Here’s us installing the monitor. We maintained the original slope of the original monitor. We bought a few metal L brackets, and I cut some 2×4′s 2′ long. Then, The Stranger held the monitor in place while I frantically screwed in the 2×4′s to support the weight. In the end I think we used 4 2×4′s. 2 probably would have held it, but we wanted to be super sure that this thing wouldn’t move.
Not only does he drill, he looks good doing it. What can I say, folks. :) Once we had the monitor secured, we measured the distance from the sides of the cabinet, centered it, cut little blocks of wood to hold it in the middle and screwed those into place as well. Then we shook the cabinet violently and nothing moved. Then, we danced.
The original marquee light was shot so we went to Wal-Mart and bought an 18″ desk light. Then I cut a piece of wood to fit and we screwed it into place. Simple. To make the bezel we went to Wal-Mart (again) and bought some black poster board. We laid the original plexiglass sheet in place, and then market on the posterboard where the monitor screen would be. Then we went into the living room and cut out the square with an exacto-knife. This MAME Cabinet is has more Wal-Mart parts and duct tape than any other one on the planet.
I always like MAME cabinets to look like real arcade cabinets on the inside, so were we are mounting the motherboard to the side of the cabinet.
The hard drive, CD-Rom drive, and iPac board are all duct taped into place. Mu-ha-ha-ha …
I wasn’t kidding. BTW, we cut the wires that went to the motherboard for the CPU’s power button, and ran them to a spare arcade button which we hid on the top of the cabinet. Works great, and looks cool
Final results — here’s the machine, up and running. The picture on the screen is a custom background I made out of The Stranger’s favorite arcade bezels (we used the artwork from MAME). The red/blue joysticks from Happs were a nice touch. The Stranger got the marquee from the same guy he got the side art from. Lit up from the back, it looks awesome, just like the real thing!

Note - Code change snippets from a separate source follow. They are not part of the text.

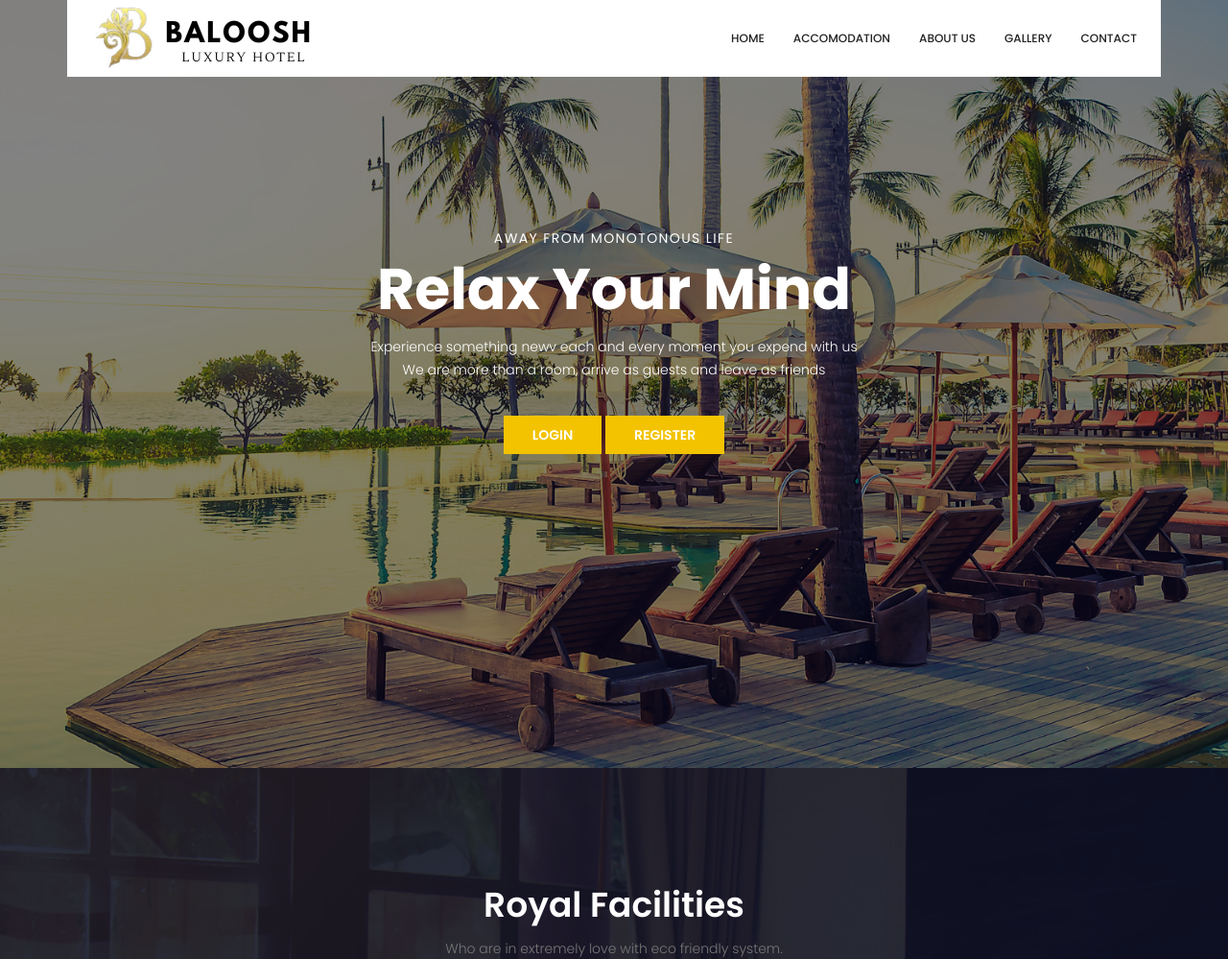
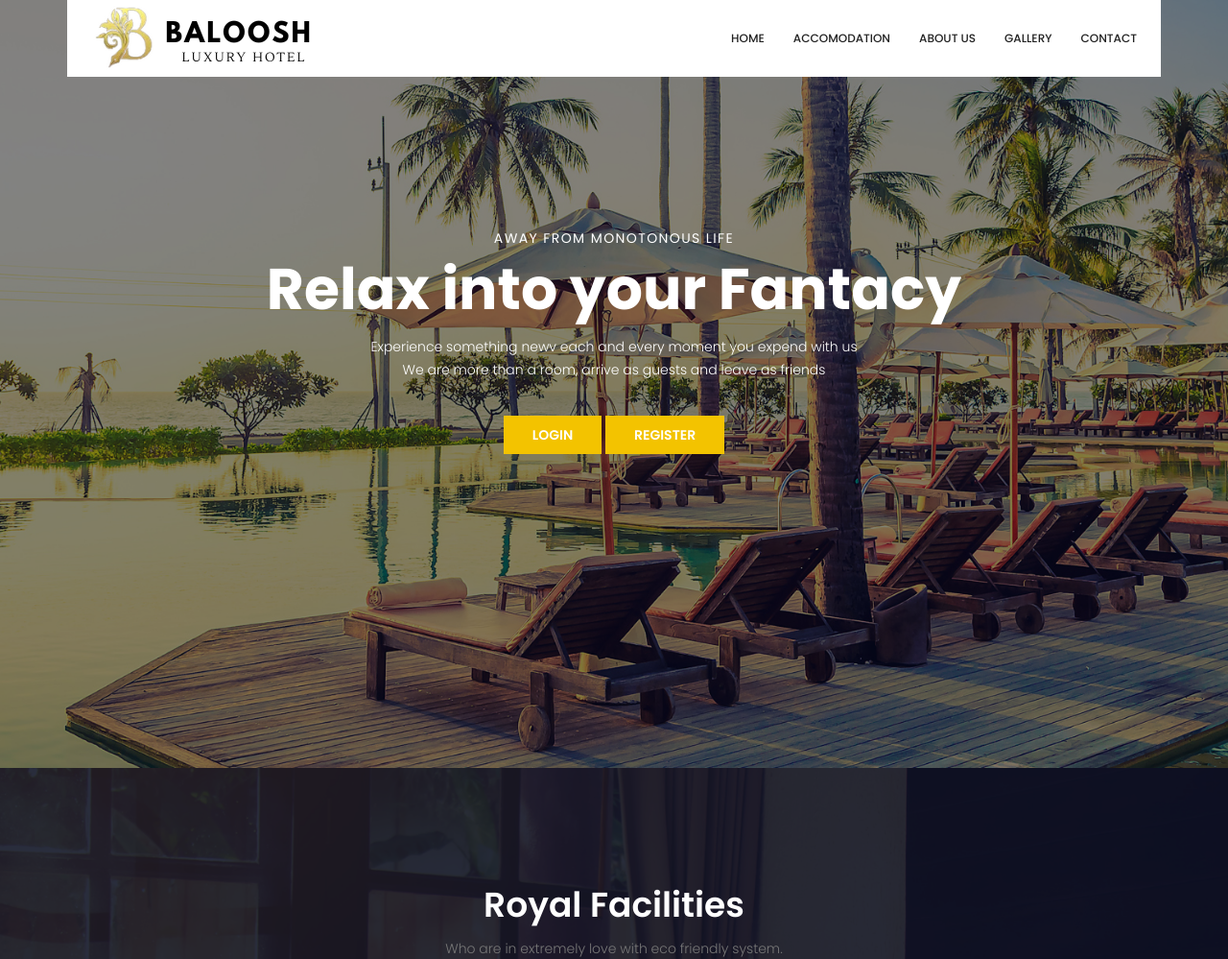
Before and after one commit to latrondav/hotel-booking, a Django app: page / in a window 1280 px wide. Shown: the top 999 px of the page at 96% size. Run offline with Django 4.2, Linux system fonts and the light colour scheme; some libraries are stand-ins or nearby versions.

Commit message:
another one

```diff
--- a/baloosh/templates/home.html
+++ b/baloosh/templates/home.html
@@ -18,7 +18,7 @@
 				<div class="container">
 					<div class="banner_content text-center">
 						<h6>Away from monotonous life</h6>
-						<h2>Relax Your Mind</h2>
+						<h2>Relax into your Fantacy</h2>
 						<p>Experience something newv each and every moment you expend with us<br> We are more than a room, arrive as guests and leave as friends</p>
 						<a href="/accomodation" class="btn theme_btn button_hover">Hello {{ user }}, Get Started</a>
 					</div>
@@ -181,7 +181,7 @@
 				<div class="container">
 					<div class="banner_content text-center">
 						<h6>Away from monotonous life</h6>
-						<h2>Relax Your Mind</h2>
+						<h2>Relax into your Fantacy</h2>
 						<p>Experience something newv each and every moment you expend with us<br>We are more than a room, arrive as guests and leave as friends</p>
                         <button type="button" class="btn theme_btn button_hover" data-toggle="modal" data-target="#LoginModal" >LOGIN</button>
                         <button type="button" class="btn theme_btn button_hover" data-toggle="modal" data-target="#RegisterModal" >REGISTER</button>
```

Here’s a link to the 600×800 Background, if you want to check it out or use it:
Here I am, covered in saw dust, playing a little Ms. Pac-Man.
The last thing we need to do is finish up closing up the control panel, but everything works so well at the moment we hate to mess with it.